ENTRIES PROVIDED Block Start

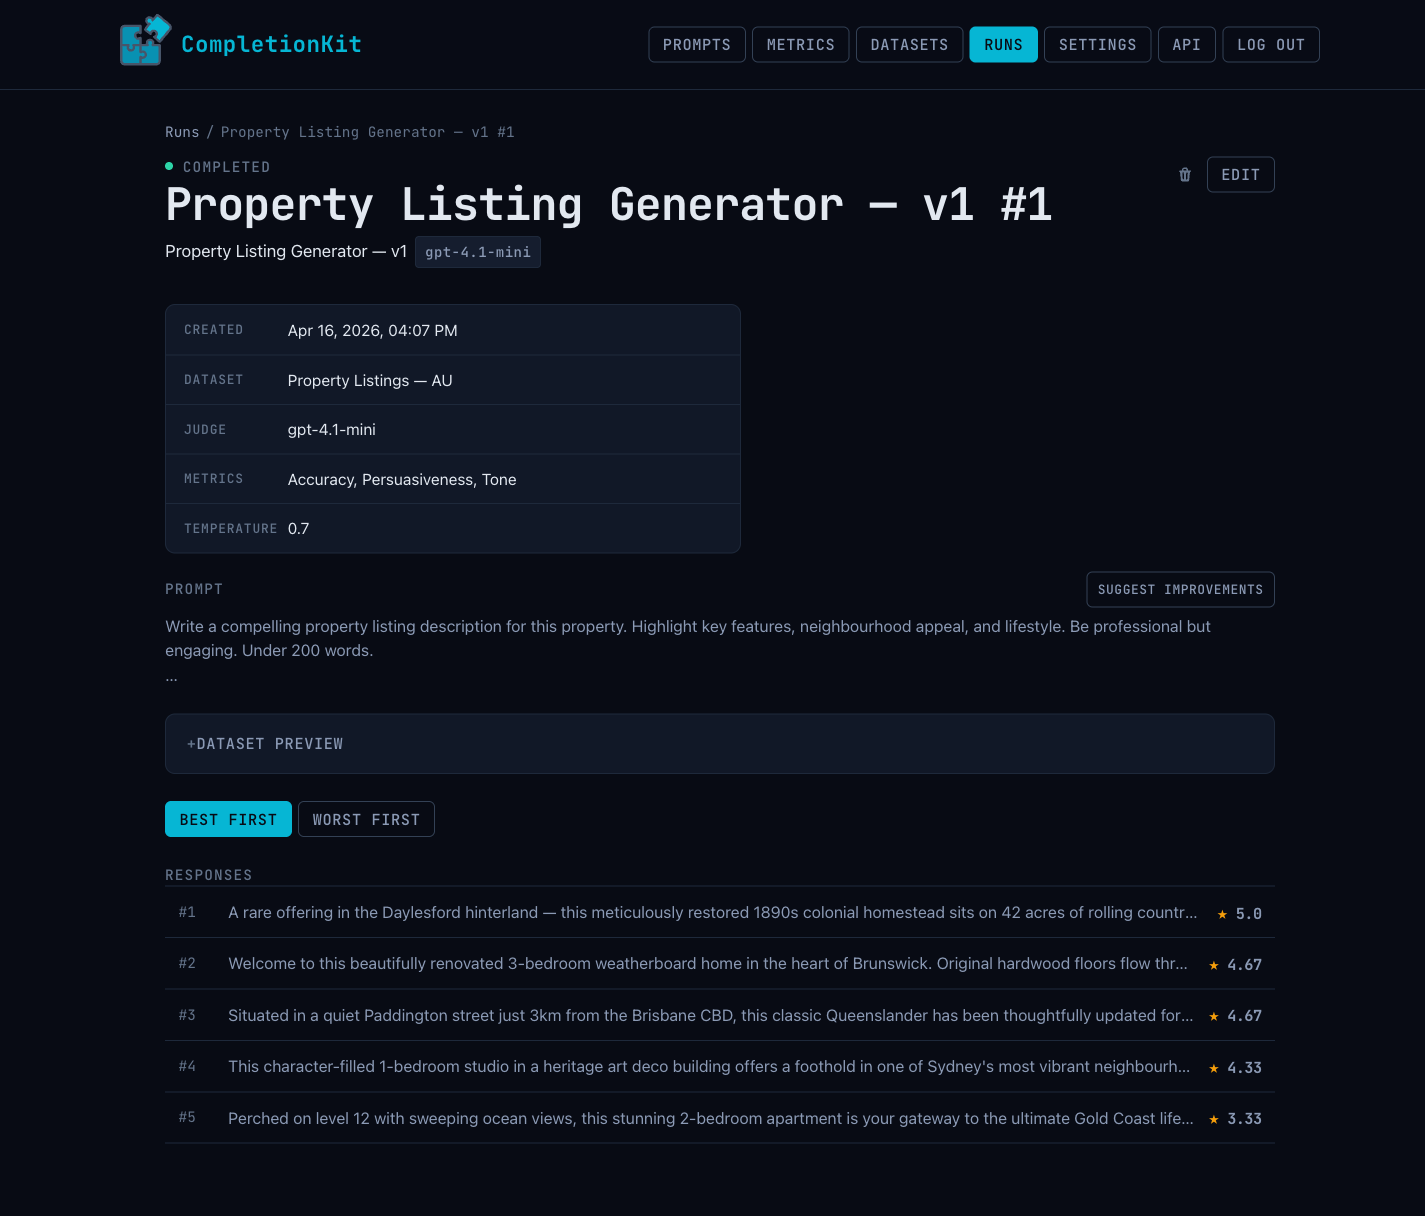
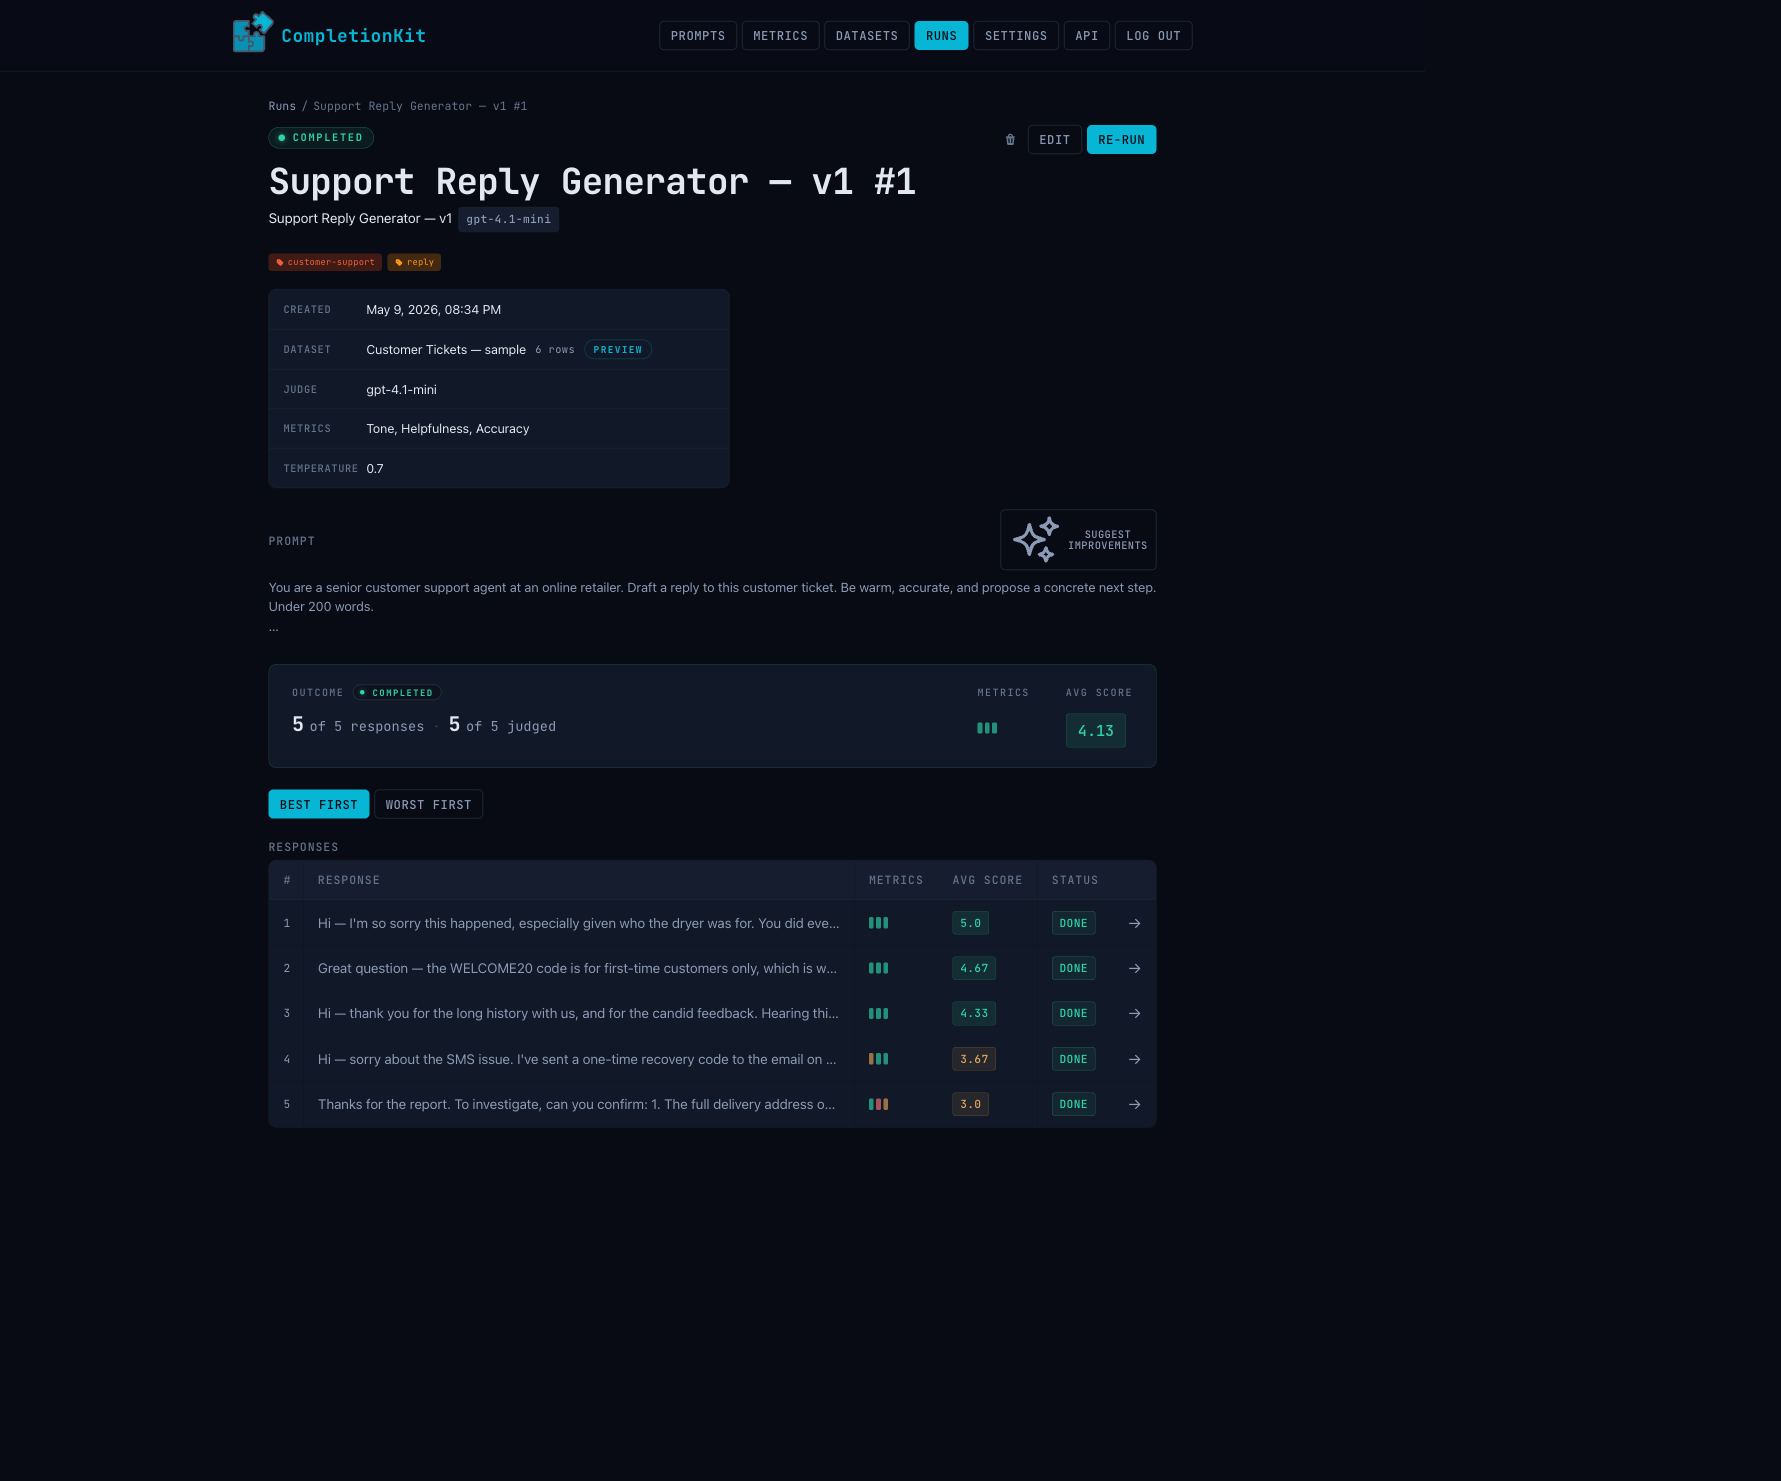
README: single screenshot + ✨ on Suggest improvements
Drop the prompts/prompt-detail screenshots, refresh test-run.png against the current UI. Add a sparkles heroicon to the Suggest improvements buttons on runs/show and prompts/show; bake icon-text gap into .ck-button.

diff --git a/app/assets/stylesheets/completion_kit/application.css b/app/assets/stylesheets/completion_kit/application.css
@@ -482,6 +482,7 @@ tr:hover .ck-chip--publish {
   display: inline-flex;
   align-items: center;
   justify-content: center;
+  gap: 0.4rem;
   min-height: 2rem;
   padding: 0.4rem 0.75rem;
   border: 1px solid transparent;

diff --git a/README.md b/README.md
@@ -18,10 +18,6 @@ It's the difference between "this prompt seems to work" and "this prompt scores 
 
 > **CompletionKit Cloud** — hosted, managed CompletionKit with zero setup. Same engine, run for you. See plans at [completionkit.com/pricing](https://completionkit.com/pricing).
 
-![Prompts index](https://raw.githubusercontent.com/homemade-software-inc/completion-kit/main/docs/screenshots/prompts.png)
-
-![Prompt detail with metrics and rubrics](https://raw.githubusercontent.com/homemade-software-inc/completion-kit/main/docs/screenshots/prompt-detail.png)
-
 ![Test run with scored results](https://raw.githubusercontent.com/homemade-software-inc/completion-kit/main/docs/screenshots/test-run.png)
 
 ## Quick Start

ENTRIES PROVIDED Block End
ENTRIES PROVIDED Block Start

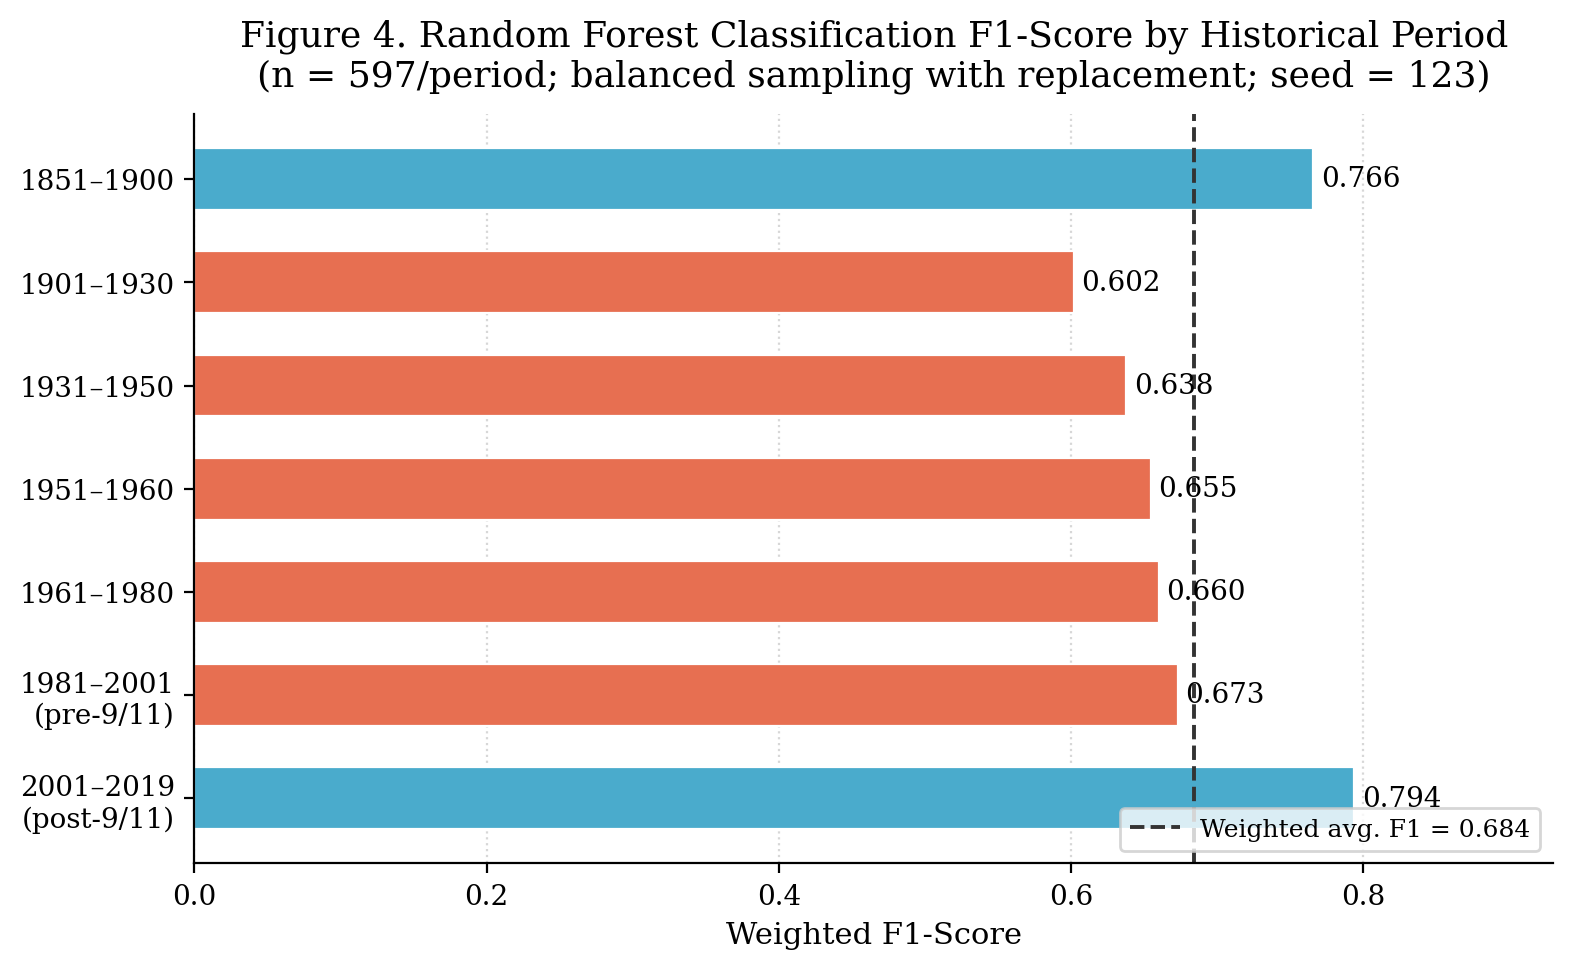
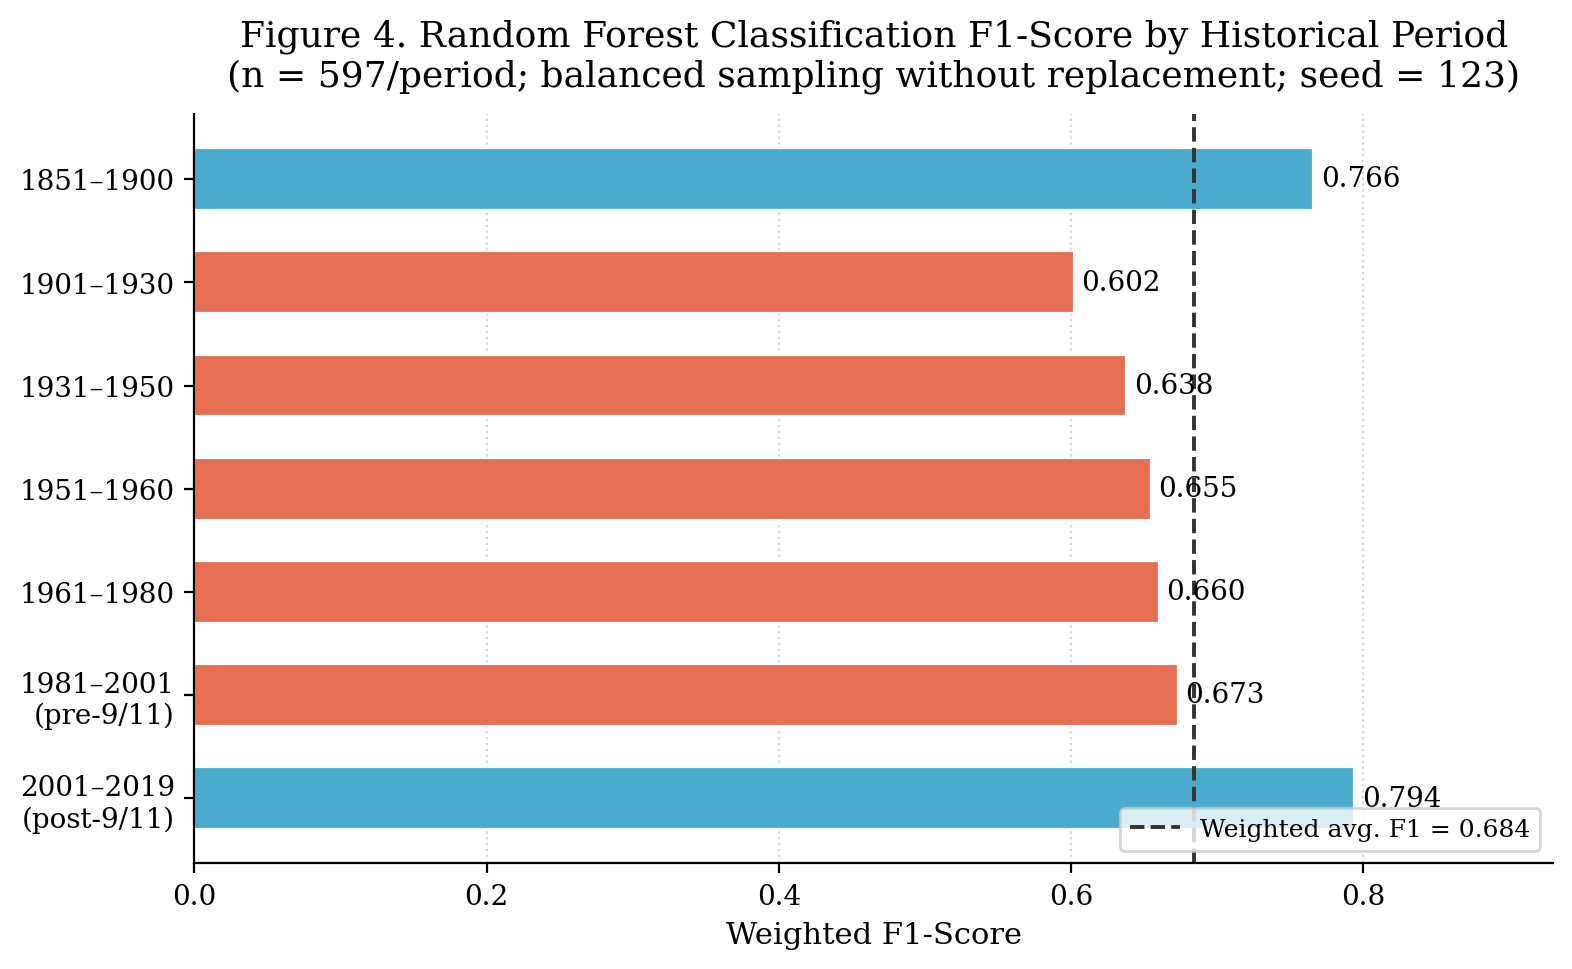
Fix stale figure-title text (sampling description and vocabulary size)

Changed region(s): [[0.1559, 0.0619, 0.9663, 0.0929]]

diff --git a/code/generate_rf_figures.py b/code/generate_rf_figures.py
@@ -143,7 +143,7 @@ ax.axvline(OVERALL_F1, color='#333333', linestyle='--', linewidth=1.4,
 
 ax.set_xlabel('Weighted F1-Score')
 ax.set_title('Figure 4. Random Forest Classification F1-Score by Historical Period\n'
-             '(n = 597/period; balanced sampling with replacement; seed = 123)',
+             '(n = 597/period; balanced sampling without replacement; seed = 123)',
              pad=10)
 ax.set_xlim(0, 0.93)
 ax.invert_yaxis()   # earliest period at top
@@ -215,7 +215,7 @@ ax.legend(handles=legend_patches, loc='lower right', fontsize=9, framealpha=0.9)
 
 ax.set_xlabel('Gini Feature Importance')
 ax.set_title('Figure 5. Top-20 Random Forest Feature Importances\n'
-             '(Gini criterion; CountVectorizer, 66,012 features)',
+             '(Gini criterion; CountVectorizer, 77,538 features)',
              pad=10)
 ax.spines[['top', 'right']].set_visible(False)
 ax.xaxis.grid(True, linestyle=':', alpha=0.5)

ENTRIES PROVIDED Block End

▸ **EXERCISE OBJECTIVE**:
Every line of the records containing the word "https" must appear in the answer.

▸ **PROBLEM SOLUTION**:
 > **CompletionKit Cloud** — hosted, managed CompletionKit with zero setup. Same engine, run for you. See plans at [completionkit.com/pricing](https://completionkit.com/pricing).
-![Prompts index](https://raw.githubusercontent.com/homemade-software-inc/completion-kit/main/docs/screenshots/prompts.png)
-![Prompt detail with metrics and rubrics](https://raw.githubusercontent.com/homemade-software-inc/completion-kit/main/docs/screenshots/prompt-detail.png)
 ![Test run with scored results](https://raw.githubusercontent.com/homemade-software-inc/completion-kit/main/docs/screenshots/test-run.png)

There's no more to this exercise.